### What the exercise asks
Using the data below, copy every line that contains the word "LinearGradient".

══════════════════════════════

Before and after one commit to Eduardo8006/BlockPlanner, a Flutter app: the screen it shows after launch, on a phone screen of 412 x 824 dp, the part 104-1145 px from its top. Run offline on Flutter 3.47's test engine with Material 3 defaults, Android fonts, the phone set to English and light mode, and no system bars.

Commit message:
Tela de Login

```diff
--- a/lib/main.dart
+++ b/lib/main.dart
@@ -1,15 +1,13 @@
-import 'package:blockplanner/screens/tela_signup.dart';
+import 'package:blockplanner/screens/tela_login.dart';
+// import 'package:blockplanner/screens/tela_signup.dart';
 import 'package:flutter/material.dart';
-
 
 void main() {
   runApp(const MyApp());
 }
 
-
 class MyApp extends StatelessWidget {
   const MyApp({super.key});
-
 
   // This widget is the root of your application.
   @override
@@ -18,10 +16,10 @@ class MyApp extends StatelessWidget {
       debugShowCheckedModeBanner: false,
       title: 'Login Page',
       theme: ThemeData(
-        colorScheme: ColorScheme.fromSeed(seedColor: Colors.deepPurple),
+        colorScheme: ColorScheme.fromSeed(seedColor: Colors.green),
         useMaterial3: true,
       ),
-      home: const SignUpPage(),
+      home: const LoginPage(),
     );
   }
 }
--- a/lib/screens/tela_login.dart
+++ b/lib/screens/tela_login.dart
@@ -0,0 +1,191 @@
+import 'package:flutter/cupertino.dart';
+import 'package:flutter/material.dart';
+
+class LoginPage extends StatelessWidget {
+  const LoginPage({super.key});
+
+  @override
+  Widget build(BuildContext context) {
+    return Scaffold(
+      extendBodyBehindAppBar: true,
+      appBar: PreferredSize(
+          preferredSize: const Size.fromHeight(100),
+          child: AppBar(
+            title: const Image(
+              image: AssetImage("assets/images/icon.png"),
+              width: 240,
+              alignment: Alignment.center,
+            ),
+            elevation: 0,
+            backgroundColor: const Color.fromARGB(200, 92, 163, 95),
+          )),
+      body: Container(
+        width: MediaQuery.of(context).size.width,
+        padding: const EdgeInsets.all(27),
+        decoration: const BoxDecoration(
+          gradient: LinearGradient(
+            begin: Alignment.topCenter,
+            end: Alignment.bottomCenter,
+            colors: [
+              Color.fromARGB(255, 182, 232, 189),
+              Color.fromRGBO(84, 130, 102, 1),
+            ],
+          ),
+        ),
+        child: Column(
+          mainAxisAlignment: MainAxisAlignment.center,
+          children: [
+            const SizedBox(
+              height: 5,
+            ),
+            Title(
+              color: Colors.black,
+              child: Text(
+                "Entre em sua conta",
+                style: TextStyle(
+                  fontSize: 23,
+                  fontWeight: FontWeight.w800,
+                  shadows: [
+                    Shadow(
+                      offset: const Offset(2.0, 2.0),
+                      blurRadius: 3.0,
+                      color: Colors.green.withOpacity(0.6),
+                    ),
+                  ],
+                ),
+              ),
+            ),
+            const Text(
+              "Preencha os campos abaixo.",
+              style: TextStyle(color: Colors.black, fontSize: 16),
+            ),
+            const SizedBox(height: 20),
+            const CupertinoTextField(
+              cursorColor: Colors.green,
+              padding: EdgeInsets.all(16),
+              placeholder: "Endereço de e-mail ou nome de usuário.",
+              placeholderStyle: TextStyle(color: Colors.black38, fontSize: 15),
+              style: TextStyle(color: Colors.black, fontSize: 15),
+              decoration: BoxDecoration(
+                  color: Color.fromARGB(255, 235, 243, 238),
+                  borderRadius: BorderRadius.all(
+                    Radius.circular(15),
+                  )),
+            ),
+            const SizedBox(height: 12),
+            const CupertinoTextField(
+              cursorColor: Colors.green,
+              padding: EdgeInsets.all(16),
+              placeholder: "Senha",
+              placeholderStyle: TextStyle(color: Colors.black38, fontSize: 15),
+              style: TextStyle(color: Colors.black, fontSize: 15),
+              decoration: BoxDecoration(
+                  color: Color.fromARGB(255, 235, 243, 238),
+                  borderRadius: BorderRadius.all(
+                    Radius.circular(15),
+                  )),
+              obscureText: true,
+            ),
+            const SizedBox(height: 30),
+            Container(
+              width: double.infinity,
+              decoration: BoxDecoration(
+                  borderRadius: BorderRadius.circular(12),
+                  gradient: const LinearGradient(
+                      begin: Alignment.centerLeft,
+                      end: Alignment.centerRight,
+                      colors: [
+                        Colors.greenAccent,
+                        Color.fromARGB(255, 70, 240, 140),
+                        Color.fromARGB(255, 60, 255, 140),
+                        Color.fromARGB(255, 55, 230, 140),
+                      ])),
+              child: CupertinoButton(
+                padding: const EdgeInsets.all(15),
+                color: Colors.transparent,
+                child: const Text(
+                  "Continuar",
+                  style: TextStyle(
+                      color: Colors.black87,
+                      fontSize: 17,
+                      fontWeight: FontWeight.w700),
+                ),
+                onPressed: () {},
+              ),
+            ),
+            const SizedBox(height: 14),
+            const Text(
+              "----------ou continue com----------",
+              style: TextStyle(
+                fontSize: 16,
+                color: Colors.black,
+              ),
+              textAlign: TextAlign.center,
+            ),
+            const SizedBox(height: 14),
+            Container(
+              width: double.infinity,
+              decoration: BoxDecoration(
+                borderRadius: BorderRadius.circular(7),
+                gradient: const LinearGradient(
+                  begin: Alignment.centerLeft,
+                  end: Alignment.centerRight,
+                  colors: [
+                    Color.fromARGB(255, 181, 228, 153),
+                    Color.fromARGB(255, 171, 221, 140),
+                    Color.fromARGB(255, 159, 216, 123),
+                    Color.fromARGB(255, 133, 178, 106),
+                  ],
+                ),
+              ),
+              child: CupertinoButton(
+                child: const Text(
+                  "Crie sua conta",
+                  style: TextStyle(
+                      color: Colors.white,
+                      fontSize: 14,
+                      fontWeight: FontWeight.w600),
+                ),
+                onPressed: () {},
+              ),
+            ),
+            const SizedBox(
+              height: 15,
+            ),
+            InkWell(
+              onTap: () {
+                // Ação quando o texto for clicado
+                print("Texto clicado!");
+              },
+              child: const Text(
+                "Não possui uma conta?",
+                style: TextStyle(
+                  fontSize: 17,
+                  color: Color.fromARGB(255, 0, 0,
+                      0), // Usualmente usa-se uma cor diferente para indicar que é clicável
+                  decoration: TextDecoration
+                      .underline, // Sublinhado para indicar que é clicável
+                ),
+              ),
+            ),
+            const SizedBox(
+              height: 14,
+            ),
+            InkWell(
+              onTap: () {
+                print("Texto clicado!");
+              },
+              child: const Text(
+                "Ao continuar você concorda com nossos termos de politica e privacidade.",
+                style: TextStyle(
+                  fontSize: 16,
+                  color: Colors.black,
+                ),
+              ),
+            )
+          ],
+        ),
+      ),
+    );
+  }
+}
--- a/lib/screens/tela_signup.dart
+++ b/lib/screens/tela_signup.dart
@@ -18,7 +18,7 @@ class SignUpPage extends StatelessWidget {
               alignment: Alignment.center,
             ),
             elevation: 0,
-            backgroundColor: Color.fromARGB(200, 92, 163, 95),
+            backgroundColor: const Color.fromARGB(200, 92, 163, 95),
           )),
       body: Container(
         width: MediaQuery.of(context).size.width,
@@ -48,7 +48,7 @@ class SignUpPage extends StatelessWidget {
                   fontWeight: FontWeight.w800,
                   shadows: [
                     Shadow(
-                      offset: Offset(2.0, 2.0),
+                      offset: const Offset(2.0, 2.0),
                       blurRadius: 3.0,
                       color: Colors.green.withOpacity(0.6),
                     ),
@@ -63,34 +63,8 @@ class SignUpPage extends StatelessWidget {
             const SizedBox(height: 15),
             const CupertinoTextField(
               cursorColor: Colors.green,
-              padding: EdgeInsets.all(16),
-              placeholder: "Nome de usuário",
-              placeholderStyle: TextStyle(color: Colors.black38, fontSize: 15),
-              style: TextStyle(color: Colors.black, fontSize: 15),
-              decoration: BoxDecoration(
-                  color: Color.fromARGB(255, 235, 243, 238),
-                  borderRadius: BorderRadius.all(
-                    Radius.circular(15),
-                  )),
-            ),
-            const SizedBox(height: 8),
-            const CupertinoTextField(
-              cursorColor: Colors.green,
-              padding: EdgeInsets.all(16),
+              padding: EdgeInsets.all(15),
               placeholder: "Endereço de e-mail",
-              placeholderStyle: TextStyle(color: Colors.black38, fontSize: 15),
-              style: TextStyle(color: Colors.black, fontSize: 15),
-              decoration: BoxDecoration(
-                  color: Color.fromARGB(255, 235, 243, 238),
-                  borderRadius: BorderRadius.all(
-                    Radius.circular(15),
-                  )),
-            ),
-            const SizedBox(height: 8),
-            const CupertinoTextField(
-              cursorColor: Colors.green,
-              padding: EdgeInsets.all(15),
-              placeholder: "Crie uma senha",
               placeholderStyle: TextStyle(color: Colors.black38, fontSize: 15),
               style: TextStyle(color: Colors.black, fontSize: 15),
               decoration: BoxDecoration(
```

══════════════════════════════

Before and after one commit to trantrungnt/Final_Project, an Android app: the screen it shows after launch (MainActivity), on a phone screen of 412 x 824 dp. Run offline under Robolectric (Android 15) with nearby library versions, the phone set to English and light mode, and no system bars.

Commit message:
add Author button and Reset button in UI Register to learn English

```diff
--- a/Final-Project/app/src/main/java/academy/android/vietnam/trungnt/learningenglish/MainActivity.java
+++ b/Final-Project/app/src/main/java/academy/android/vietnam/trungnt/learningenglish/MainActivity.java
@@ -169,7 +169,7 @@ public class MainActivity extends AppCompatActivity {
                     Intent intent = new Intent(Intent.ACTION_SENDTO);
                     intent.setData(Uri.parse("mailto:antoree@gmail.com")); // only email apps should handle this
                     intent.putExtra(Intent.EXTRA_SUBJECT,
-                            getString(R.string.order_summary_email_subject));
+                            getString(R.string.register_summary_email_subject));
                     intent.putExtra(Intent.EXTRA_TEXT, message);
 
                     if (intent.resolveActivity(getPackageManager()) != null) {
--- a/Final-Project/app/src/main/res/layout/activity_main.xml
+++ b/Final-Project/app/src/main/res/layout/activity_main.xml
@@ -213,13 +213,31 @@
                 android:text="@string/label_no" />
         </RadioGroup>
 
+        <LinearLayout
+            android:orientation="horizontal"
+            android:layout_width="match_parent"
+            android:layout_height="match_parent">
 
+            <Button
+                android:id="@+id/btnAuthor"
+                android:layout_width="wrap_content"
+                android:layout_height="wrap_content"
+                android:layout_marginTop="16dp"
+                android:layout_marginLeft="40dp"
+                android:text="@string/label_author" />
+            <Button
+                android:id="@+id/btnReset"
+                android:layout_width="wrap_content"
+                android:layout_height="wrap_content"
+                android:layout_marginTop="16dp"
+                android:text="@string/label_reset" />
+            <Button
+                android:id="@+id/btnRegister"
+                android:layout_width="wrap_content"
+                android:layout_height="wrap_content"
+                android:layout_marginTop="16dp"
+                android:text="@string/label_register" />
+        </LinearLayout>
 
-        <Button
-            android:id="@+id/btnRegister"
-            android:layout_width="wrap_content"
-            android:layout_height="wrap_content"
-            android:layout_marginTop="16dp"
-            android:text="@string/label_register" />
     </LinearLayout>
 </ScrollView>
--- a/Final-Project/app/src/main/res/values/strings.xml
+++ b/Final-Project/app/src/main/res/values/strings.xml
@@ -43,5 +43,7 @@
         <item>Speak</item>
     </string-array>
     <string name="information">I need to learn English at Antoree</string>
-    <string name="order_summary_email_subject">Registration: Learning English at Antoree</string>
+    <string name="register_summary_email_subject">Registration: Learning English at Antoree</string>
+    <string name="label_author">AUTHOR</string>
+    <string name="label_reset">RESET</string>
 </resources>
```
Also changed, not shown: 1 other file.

══════════════════════════════

### Expected output
+          gradient: LinearGradient(
+                  gradient: const LinearGradient(
+                gradient: const LinearGradient(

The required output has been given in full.